Learning Objectives
  1. An introductory understanding of “the legal domain” sufficient to recognizing problems and communicating with domain experts.
  2. Familiarity with a wide range of existing ventures in the justice innovation space
  3. Ability to identify “problems worth solving.”
  4. Capacity to use a design thinking toolkit that includes research techniques, brainstorming, creative listening, low resolution prototyping, listening to feedback, presentation, and pitching.
  5. Presentation and communication skills.
  6. Giving and receiving constructively critical, iteration-forwarding feedback.

Prerequisite(s): none
Co-Requisite(s): none
Concurrent Enrollment: none
Recommended Preparation: No particular preparation is expected, but the intellectual maturity that comes with previous coursework in law, design, business, or technology would be helpful.

Course Notes

Course is mixture of lecture, seminar, and workshop. Significant use of online materials. Some work for the course will involve production of content for open online resources on the topics covered in the course.

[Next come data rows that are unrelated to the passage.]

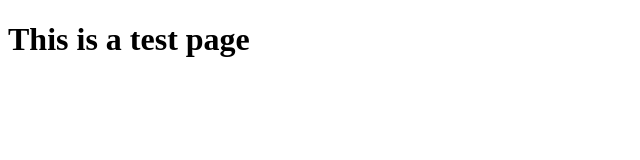
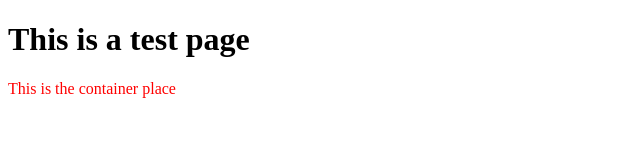
Before and after one commit to Andrew-bot1/JavaScript1, a plain HTML site: page index.html in a window 1280 px wide. Shown: the whole page, without its empty margins (0-640 px from the left). Drawn offline with Linux system fonts and the light colour scheme.

Commit message:
changed code

```diff
--- a/index.html
+++ b/index.html
@@ -5,7 +5,13 @@
     <meta name="viewport" content="width=device-width, initial-scale=1.0">
     <title>Document</title>
 </head>
+
 <body>
     <h1>This is a test page</h1>
+    <div id="container"></div>
 </body>
+<!--Insert javascript code-->
+<script src="script.js">
+
+</script>
 </html>
--- /dev/null
+++ b/script.js
@@ -0,0 +1,12 @@
+//display alert good aftenoon
+window.alert("Good afternoon");
+
+//declare the variabke to hold the div element
+let container = document.getElementById("container");
+//get
+//set the content of the element
+container.innerHTML = "This is the container place";
+//change the color style to red
+container.style.color = "red";
+//add the new element p into the page
+DocumentFragment.write("<p>This is new paragraph</p>");
```
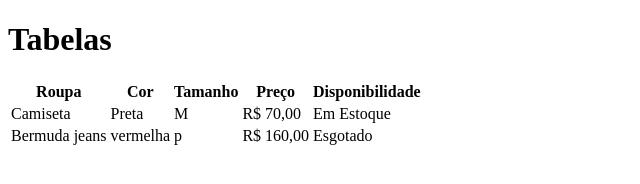
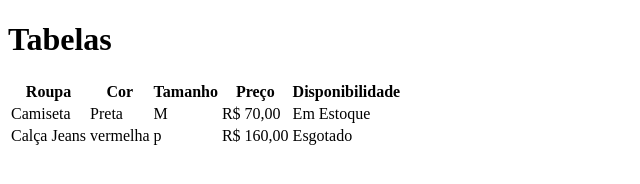
Before and after one commit to ErickF04/aula-tabela, a plain HTML site: page index.html in a window 1280 px wide. Shown: the whole page, without its empty margins (0-640 px from the left). Drawn offline with Linux system fonts and the light colour scheme.

Commit message:
trocado de bermuda jeans para Calça Jeans

```diff
--- a/index.html
+++ b/index.html
@@ -24,7 +24,7 @@
             <td>Em Estoque</td>
         </tr>
         <tr>
-            <td>Bermuda jeans</td>
+            <td>Calça Jeans</td>
             <td>vermelha</td>
             <td>p</td>
             <td>R$ 160,00</td>
```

Technological Proficiency and Hardware/Software Required
Web browsing and ready access to some hardware/software for that purpose. All other necessary technological skills will be taught in the course.

Required Readings and Supplementary Materials
Books will be ordered via campus bookstore. Most materials for the course will be open sources or instructor authored and available on the web.

Description and Assessment of Assignments
The course is built around the idea of teaching, practicing, applying. The skills we teach in the class will be applied to example cases and team projects.